CONTACT: Mark Shwartz, News Service: (650) 723-9296, firstname.lastname@example.org
COMMENT: Martha Coleman, Foundation Relations: (650) 725-5998, email@example.com
Sarah Billington, Civil and Environmental Engineering: (650) 723-4125, firstname.lastname@example.org
Alexandria Boehm, Civil and Environmental Engineering: (650) 724-9128, email@example.com
EDITORS: This release was written by science writing intern Jessica Ruvinsky.
Sarah Billington and Alexandria Boehm named Clare Boothe Luce Assistant Professors
Two new faculty members have been selected as Clare Boothe Luce Assistant Professors in the Department of Civil and Environmental Engineering. Sarah L. Billington and Alexandria B. Boehm, who joined the Stanford faculty during the current academic year, will share a $498,559, multi-year grant from the Clare Boothe Luce Program of the Henry Luce Foundation.
Based in New York City, the program is named for Clare Boothe Luce playwright, journalist, U.S. ambassador to Italy, the first woman elected to Congress from Connecticut and generally a trailblazer, who was married to publisher Henry Luce. The program encourages young women to achieve distinction in the fields of science, engineering and mathematics where traditionally there have been obstacles to their advancement.
Billington, the Clare Boothe Luce Assistant Professor of Structural Engineering, came to Stanford from Cornell University, where she had been an assistant professor for five years. The recipient of several engineering awards, she focuses her research on the use of advanced materials for making buildings and bridges more earthquake resistant.
"Concrete is brittle, like chalk when you break it. Adding certain fibers to the concrete in the right way makes it hold together better," Billington said. "The fibers bridge the cracks that form, so you get many tiny cracks instead of one large one." This fiber-reinforced concrete is several hundred times more ductile than traditional concrete and may prove useful in keeping earthquake-damaged buildings standing and functional so that their elevators, sprinklers and electrical systems continue to work.

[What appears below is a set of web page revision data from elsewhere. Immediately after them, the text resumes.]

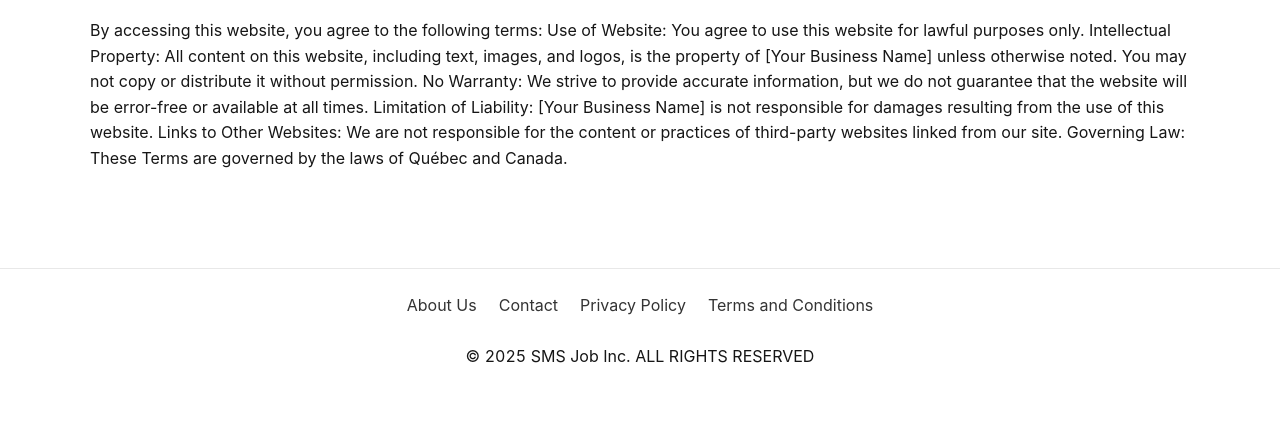
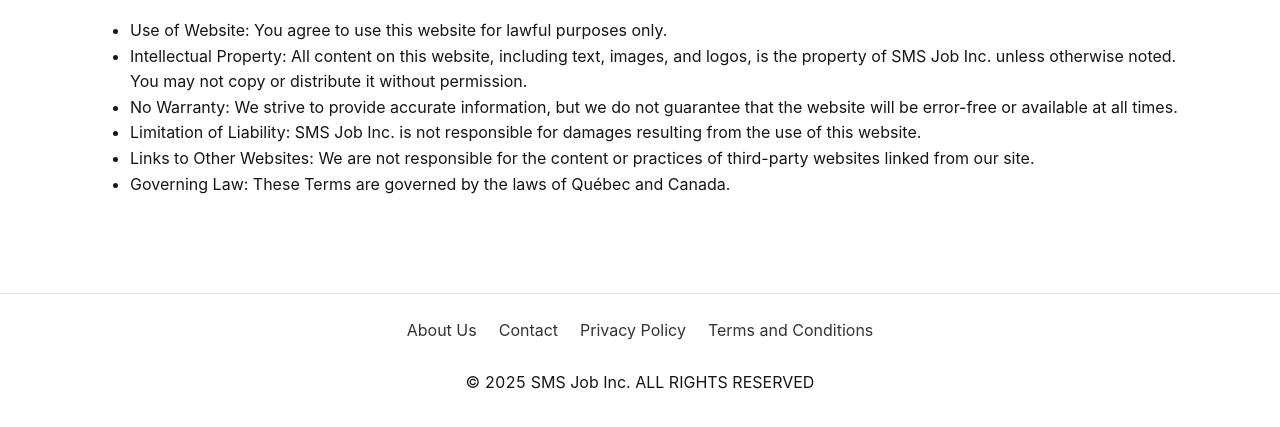
Before and after one commit to smsjob/smsjob-site, a plain HTML site: page terms.html in a window 1280 px wide. Shown: the part 225-652 px from the top of the page. Drawn offline with Linux system fonts and the light colour scheme.

Commit message:
Update terms.html

```diff
--- a/terms.html
+++ b/terms.html
@@ -1,9 +1,10 @@
 <!DOCTYPE html>
 <html lang="en">
 <head>
-  <meta charset="utf-8"><meta name="viewport" content="width=device-width, initial-scale=1">
-  <title>Terms and Conditions — SMS Job Inc.</title>
-  <link rel="stylesheet" href="styles.css">
+  <meta charset="utf-8" />
+  <meta name="viewport" content="width=device-width, initial-scale=1" />
+  <title data-i18n="meta_title_terms">Terms and Conditions — SMS Job Inc.</title>
+  <link rel="stylesheet" href="styles.css" />
 </head>
 <body>
   <header class="site-header">
@@ -14,20 +15,28 @@
         <a href="contact.html" data-i18n="nav_contact">Contact</a>
       </nav>
       <div class="lang-switcher">
-        <select id="langSelect"><option value="en">English</option><option value="fr">Français</option></select>
+        <label class="sr-only" for="langSelect" data-i18n="aria_lang">Language</label>
+        <select id="langSelect">
+          <option value="en">English</option>
+          <option value="fr">Français</option>
+        </select>
       </div>
     </div>
   </header>
+
   <main class="container" style="padding:48px 0">
     <h1 data-i18n="terms">Terms and Conditions</h1>
-    <p>By accessing this website, you agree to the following terms:
-Use of Website: You agree to use this website for lawful purposes only.
-Intellectual Property: All content on this website, including text, images, and logos, is the property of [Your Business Name] unless otherwise noted. You may not copy or distribute it without permission.
-No Warranty: We strive to provide accurate information, but we do not guarantee that the website will be error-free or available at all times.
-Limitation of Liability: [Your Business Name] is not responsible for damages resulting from the use of this website.
-Links to Other Websites: We are not responsible for the content or practices of third-party websites linked from our site.
-Governing Law: These Terms are governed by the laws of Québec and Canada.</p>
+
+    <ul>
+      <li data-i18n="t1">Use of Website: You agree to use this website for lawful purposes only.</li>
+      <li data-i18n="t2">Intellectual Property: All content on this website, including text, images, and logos, is the property of SMS Job Inc. unless otherwise noted. You may not copy or distribute it without permission.</li>
+      <li data-i18n="t3">No Warranty: We strive to provide accurate information, but we do not guarantee that the website will be error-free or available at all times.</li>
+      <li data-i18n="t4">Limitation of Liability: SMS Job Inc. is not responsible for damages resulting from the use of this website.</li>
+      <li data-i18n="t5">Links to Other Websites: We are not responsible for the content or practices of third-party websites linked from our site.</li>
+      <li data-i18n="t6">Governing Law: These Terms are governed by the laws of Québec and Canada.</li>
+    </ul>
   </main>
+
   <footer class="site-footer">
     <div class="container footer-inner">
       <nav class="footer-nav">
@@ -41,6 +50,8 @@
       </p>
     </div>
   </footer>
-  <script src="lang.js"></script><script src="script.js"></script>
+
+  <script src="lang.js"></script>
+  <script src="script.js"></script>
 </body>
 </html>
```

Billington hopes to begin collaborating with other Stanford colleagues to develop wireless sensors that will indicate whether a building is safe to enter after an earthquake and pinpoint where damage has occurred. She also is interested in engineering sustainable infrastructure that has minimal environmental impact including using recycled materials and energy-efficient construction practices.
Boehm is the Clare Boothe Luce Assistant Professor of Environmental Engineering. She arrived at Stanford from the University of California-Irvine, where she had been a faculty fellow for two years and received an award for outstanding undergraduate teaching.
Boehm's research brings her to the beach, where she studies coastal water quality and the processes that affect it. "What happens to viruses and bacteria when they are released into the environment?" she asked. "For how long can they harm humans?"
At Stanford, Boehm is continuing research she started at UC-Irvine to understand how people come into contact with pollution at the beach. She is particularly interested in analyzing how urban runoff and sewage move through the ocean, and how viral and bacterial contamination change throughout the day and month. She also researches the economics and politics of coastal water quality, and recently coauthored a study on controversial beach closings in Southern California.
Jessica Ruvinsky is a science writing intern at Stanford News Service.
By Jessica Ruvinsky